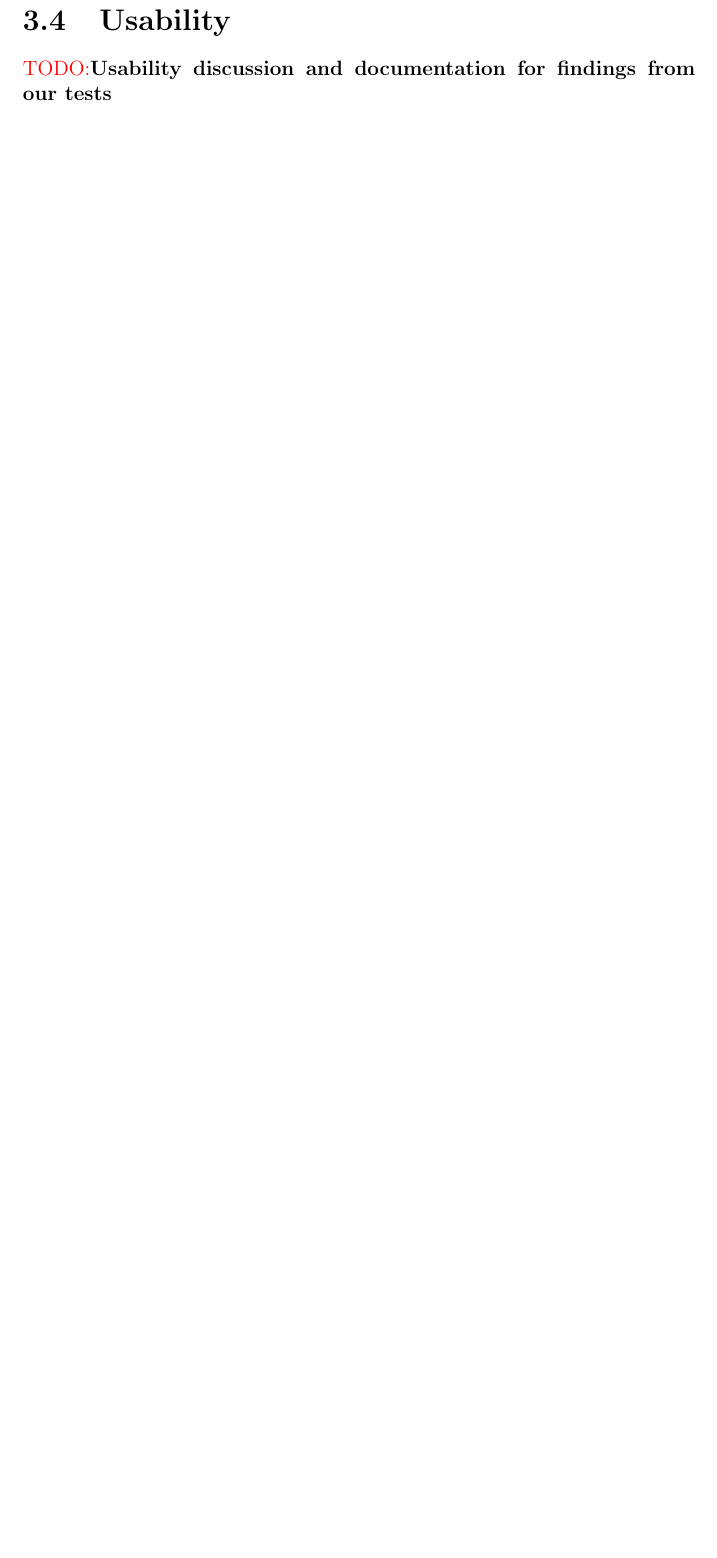
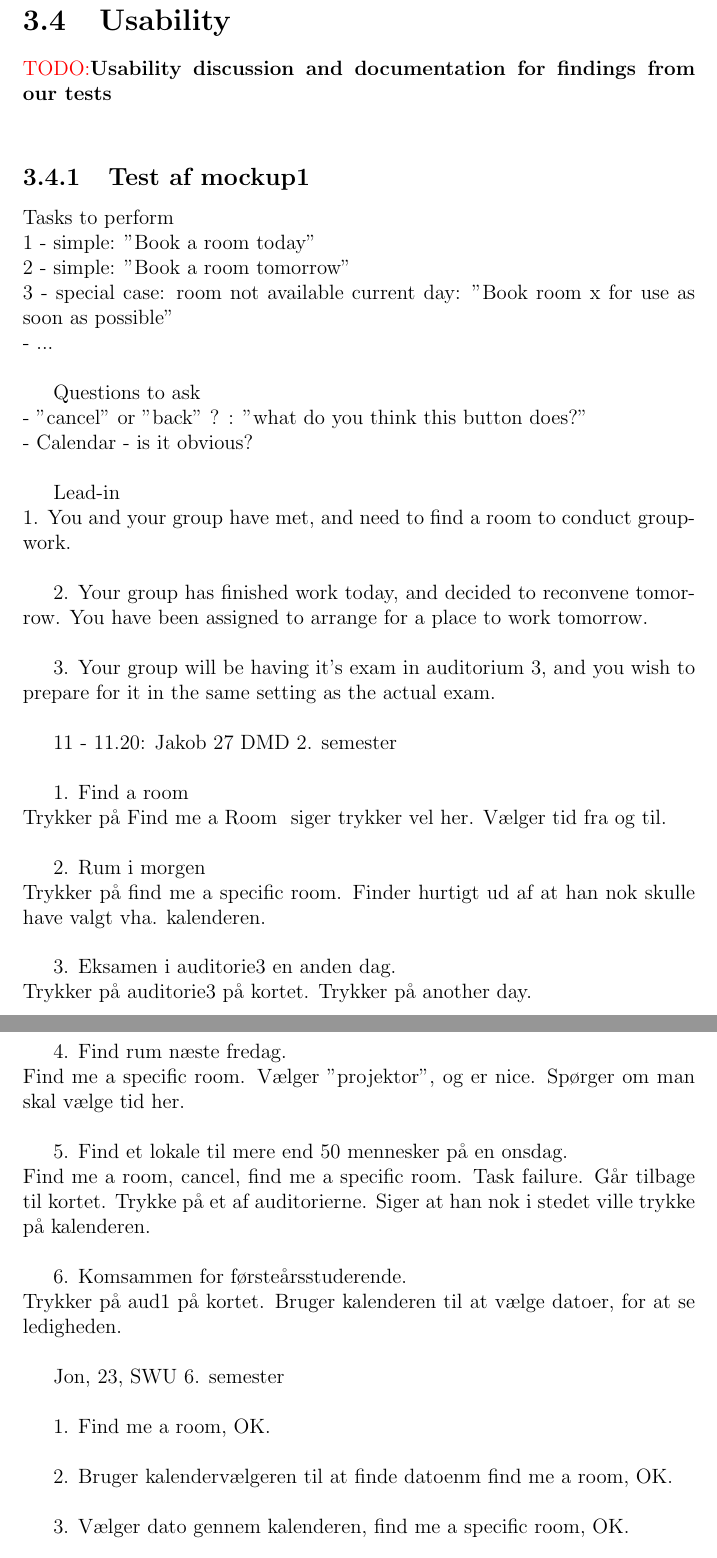
Before and after one commit to FWKM/ITUplan, a LaTeX thesis (docs/report/master/master.tex, which reads docs/report/master/Chapters/Chapter3/chapter3.tex): part of page 8 of 11 before the commit and two parts of pages 8 and 9 of 12 after it, the two joined at a grey line, cut so that both start at the same text, the shorter picture padded with empty space. Compiled offline with pdfLaTeX; an older LaTeX class or package is replaced by its successor.

Commit message:
changed to report, added .pdf

```diff
--- a/docs/report/master/Chapters/Chapter3/chapter3.tex
+++ b/docs/report/master/Chapters/Chapter3/chapter3.tex
@@ -64,3 +64,70 @@ Explan the iterations.}
 \todo{Usability discussion and documentation for findings from our tests}
 \\
 % info found in: 'test _mockup1' and 'Courseplan_test_master'
+\subsection{Test af mockup1}
+
+Tasks to perform\\
+1 - simple: "Book a room today" \\
+2 - simple: "Book a room tomorrow" \\
+3 - special case: room not available current day: "Book room x for use as soon as possible" \\
+- ... \\
+
+
+Questions to ask \\
+- "cancel" or "back" ? : "what do you think this button does?" \\
+- Calendar - is it obvious? \\
+
+
+Lead-in \\
+1.
+You and your group have met, and need to find a room to conduct group-work.\\
+
+2.
+Your group has finished work today, and decided to reconvene tomorrow. You have been assigned to arrange for a place to work tomorrow.\\
+
+3.
+Your group will be having it's exam in auditorium 3, and you wish to prepare for it in the same setting as the actual exam. \\
+
+
+11 - 11.20:	Jakob 27 DMD 2. semester\\
+
+
+
+1. Find a room\\
+Trykker på Find me a Room \- siger trykker vel her.
+Vælger tid fra og til.\\
+
+
+2. Rum i morgen\\
+Trykker på find me a specific room. Finder hurtigt ud af at han nok skulle have valgt vha. kalenderen.\\
+
+
+3. Eksamen i auditorie3 en anden dag.\\
+Trykker på auditorie3 på kortet. Trykker på another day. \\
+
+
+4. Find rum næste fredag.\\
+Find me a specific room. Vælger "projektor", og er nice. Spørger om man skal vælge tid her.\\
+
+5. Find et lokale til mere end 50 mennesker på en onsdag.\\
+Find me a room, cancel, find me a specific room. Task failure. Går tilbage til kortet. Trykke på et af auditorierne. Siger at han nok i stedet ville trykke på kalenderen. \\
+
+
+6. Komsammen for førsteårsstuderende.\\
+Trykker på aud1 på kortet. Bruger kalenderen til at vælge datoer, for at se ledigheden.\\
+
+
+
+
+Jon, 23, SWU 6. semester\\
+
+1.
+Find me a room, OK. \\
+
+
+2.
+Bruger kalendervælgeren til at finde datoenm find me a room, OK.\\
+
+
+3.
+Vælger dato gennem kalenderen, find me a specific room, OK.\\
--- a/docs/report/master/master.tex
+++ b/docs/report/master/master.tex
@@ -11,7 +11,8 @@
 	}}
 
 %Usepackages - should always be before any text.
-\usepackage[latin1]{inputenc}
+
+\usepackage[utf8]{inputenc}
 \usepackage{amsmath,amstext,amsthm,import}
 \usepackage{graphicx}
 \usepackage[english]{babel}
```
Also changed, not shown: docs/report/master/Chapters/Chapter2/chapter2.tex (+17 -0 lines), docs/report/master/Chapters/Chapter3/chapter3.tex (12 more changed lines).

- _WHAT IS REQUIRED_: For the word "Trykker", state how many lines of the entries contain it, with nothing else.

- _TASK ANSWER_: 4